In order to secure the free passage of the Straits of Gibraltar, the two Governments agree not to permit the erection of any fortifications or strategic works on that portion of the coast of Morocco comprised between, but not including, Melilla and the heights which command the right bank of the River Sebou.
This condition does not, however, apply to the places at present in the occupation of Spain on the Moorish coast of the Mediterranean.
The two Governments, inspired by their feeling of sincere friendship for Spain, take into special consideration the interests which that country derives from her geographical position and from her territorial possessions on the Moorish coast of the Mediterranean. In regard to these interests the French Government will come to an understanding with the Spanish Government.
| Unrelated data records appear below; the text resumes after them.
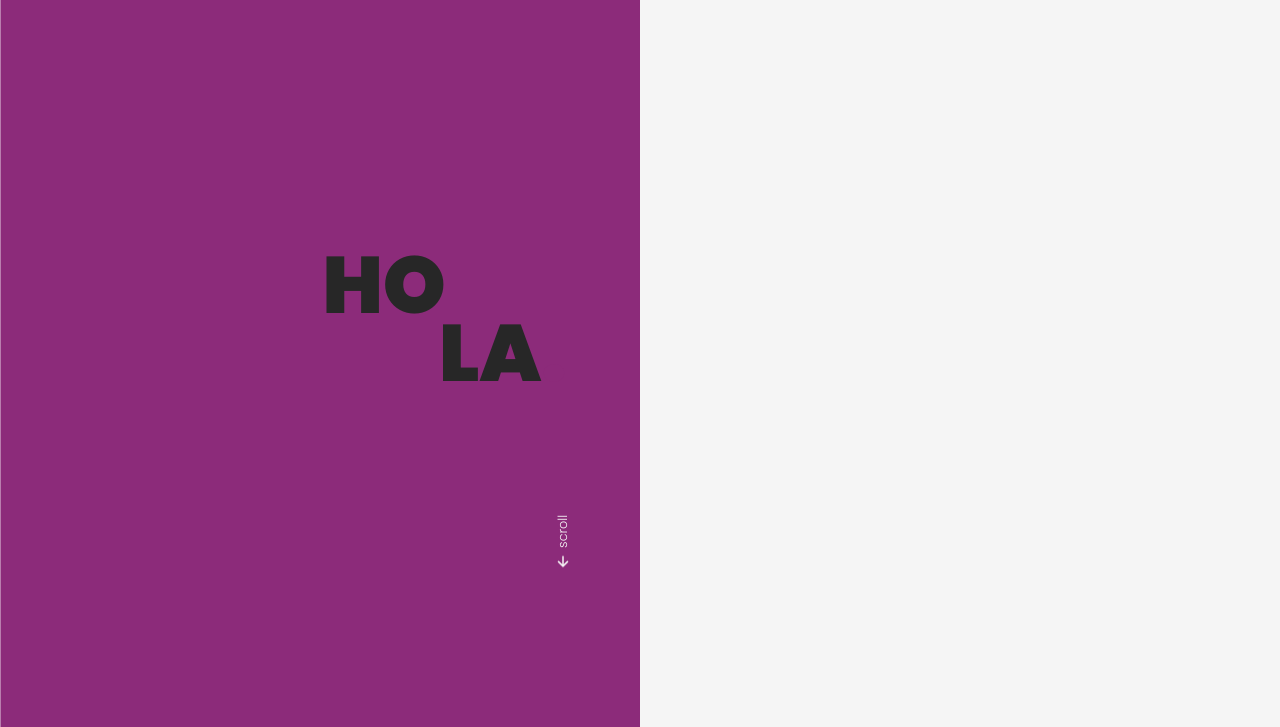
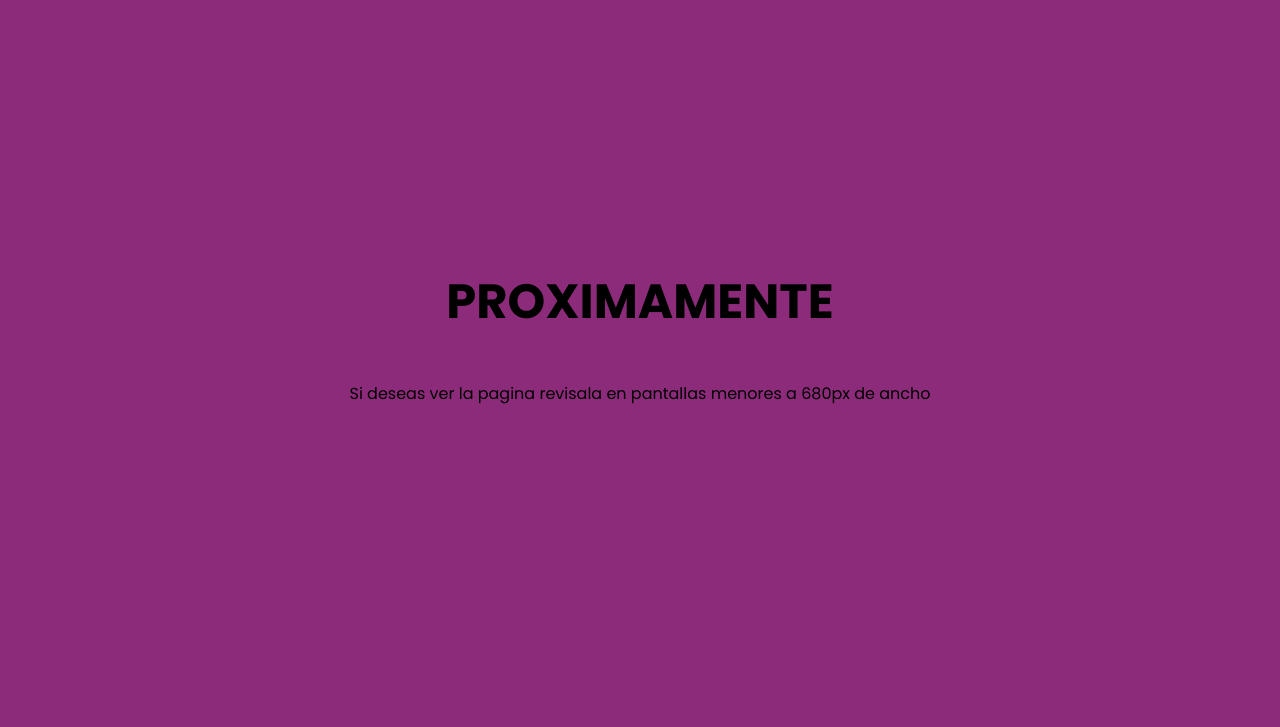
Before and after one commit to Jvism/jvism.github.io, a plain HTML site: page index.html in a window 1280 px wide. Shown: the part 73-800 px from the top of the page. Drawn offline with nearby package versions, Linux system fonts and the light colour scheme.

Commit message:
add_overlay_screen680>

```diff
--- a/index.html
+++ b/index.html
@@ -14,6 +14,11 @@
 		<title>Javier Sepulveda</title>
 	</head>
 	<body>
+
+        <div class="loader">
+            <h2 class="title-loader">PROXIMAMENTE</h2>
+            <p class="message">Si deseas ver la pagina revisala en pantallas menores a 680px de ancho</p>
+        </div>
 
         <!-- nav -->
 		<header class="header">
@@ -43,8 +48,8 @@
         <div class="overlay-menu close-menu-overlay"></div>
         <div class="nav-menu close-menu">
             <div class="social-networks">
-                <a href="" class="sn-item"><ion-icon name="logo-instagram"></ion-icon></a>
-                <a href="" class="sn-item"><ion-icon name="logo-linkedin"></ion-icon></a>
+                <a href="https://www.instagram.com/jaabviern__n/" class="sn-item"><ion-icon name="logo-instagram"></ion-icon></a>
+                <a href="https://www.linkedin.com/in/javier-ignacio-sepulveda-moya-0391071b2/" class="sn-item"><ion-icon name="logo-linkedin"></ion-icon></a>
             </div>
             <div class="menu">
                 <ul>
--- a/resources/css/main.css
+++ b/resources/css/main.css
@@ -5,6 +5,33 @@
 
 body{
     background: var(--light-color);
+}
+
+/* =============================== estilos loader */
+
+.loader{
+    position: fixed;
+    z-index: 99;
+    width: 0;
+    height: 0;
+    background: var(--main-color);
+    display: flex;
+    flex-direction: column;
+    justify-content: center;
+    align-items: center;
+    font-family: var(--main-font);
+}
+
+.title-loader{
+    font-size: 3em;
+}
+
+@media (min-width: 680px){
+    .loader{
+        position: fixed;
+        width: 100vw;
+        height: 100vh;
+    }
 }
 
 /* ============================= estilos header */
```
The agreement which may be come to on the subject between France and Spain shall be communicated to His Britannic Majesty's Government.
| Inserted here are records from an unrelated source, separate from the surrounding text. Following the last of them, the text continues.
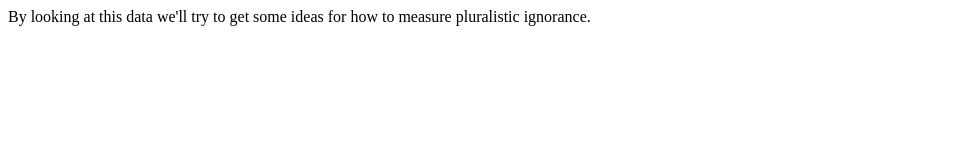
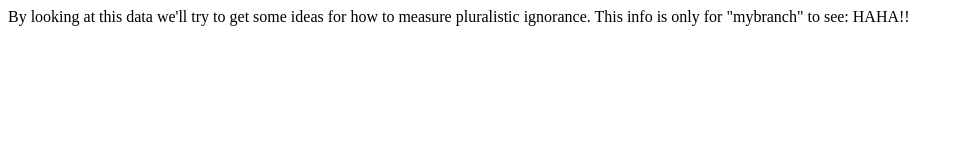
Before and after one commit to gavstrik/visionprize, a plain HTML site: page index.html in a window 1280 px wide. Shown: the whole page, without its empty margins (0-963 px from the left). Drawn offline with Linux system fonts and the light colour scheme.

Commit message:
mybranch changes

```diff
--- a/index.html
+++ b/index.html
@@ -7,5 +7,6 @@
   <body>
     By looking at this data we'll try to get some ideas for how to
     measure pluralistic ignorance.
+    This info is only for "mybranch" to see: HAHA!!
   </body>
 </html>
```
Also changed, not shown: newfile.html (added, +1 -0 lines), 2 other files.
The two Governments agree to afford to one another their diplomatic support, in order to obtain the execution of the clauses of the present Declaration regarding Egypt and Morocco.
In witness whereof his Excellency the Ambassador of the French Republic at the Court of His Majesty the King of the United Kingdom of Great Britain and Ireland and of the British Dominions beyond the Seas, Emperor of India, and His Majesty's Principal Secretary of State for Foreign Affairs, duly authorised for that purpose, have signed the present Declaration and have affixed thereto their seals.
Done at London, in duplicate, the 8th day of April, 1904.
(L.S.) PAUL CAMBON
In the event of either Government finding themselves constrained, by the force of circumstances, to modify their policy in respect to Egypt or Morocco, the engagements which they have undertaken towards each other by Articles 4, 6, and 7 of the Declaration of today's date would remain intact.
His Britannic Majesty's Government have no present intention of proposing to the Powers any changes in the system of the Capitulations, or in the judicial organisation of Egypt.
In the event of their considering it desirable to introduce in Egypt reforms tending to assimilate the Egyptian legislative system to that in force in other civilised Countries, the Government of the French Republic will not refuse to entertain any such proposals, on the understanding that His Britannic Majesty's Government will agree to entertain the suggestions that the Government of the French Republic may have to make to them with a view of introducing similar reforms in Morocco.
The two Governments agree that a certain extent of Moorish territory adjacent to Melilla, Ceuta, and other presides should, whenever the Sultan ceases to exercise authority over it, come within the sphere of influence of Spain, and that the administration of the coast from Melilla as far as, but not including, the heights on the right bank of the Sebou shall be entrusted to Spain.
Nevertheless, Spain would previously have to give her formal assent to the provisions of Articles 4 and 7 of the Declaration of today's date, and undertake to carry them out.
She would also have to undertake not to alienate the whole, or a part, of the territories placed under her authority or in her sphere of influence.
If Spain, when invited to assent to the provisions of the preceding article, should think proper to decline, the arrangement between France and Great Britain, as embodied in the Declaration of today's date, would be none the less at once applicable.
Should the consent of the other Powers to the draft Decree mentioned in Article I of the Declaration of today's date not be obtained, the Government of the French Republic will not oppose the repayment at par of the Guaranteed, Privileged, and Unified Debts after the 15th July, 1910.
Done at London, in duplicate, the 8th day of April, 1904.
(L.S.) PAUL CAMBON
Source: Great Britain, Parliamentary Papers, London, 1911, Vol. CIII, Cmd. 5969.
Panzer was a term used to describe a German tank.
- Did you know?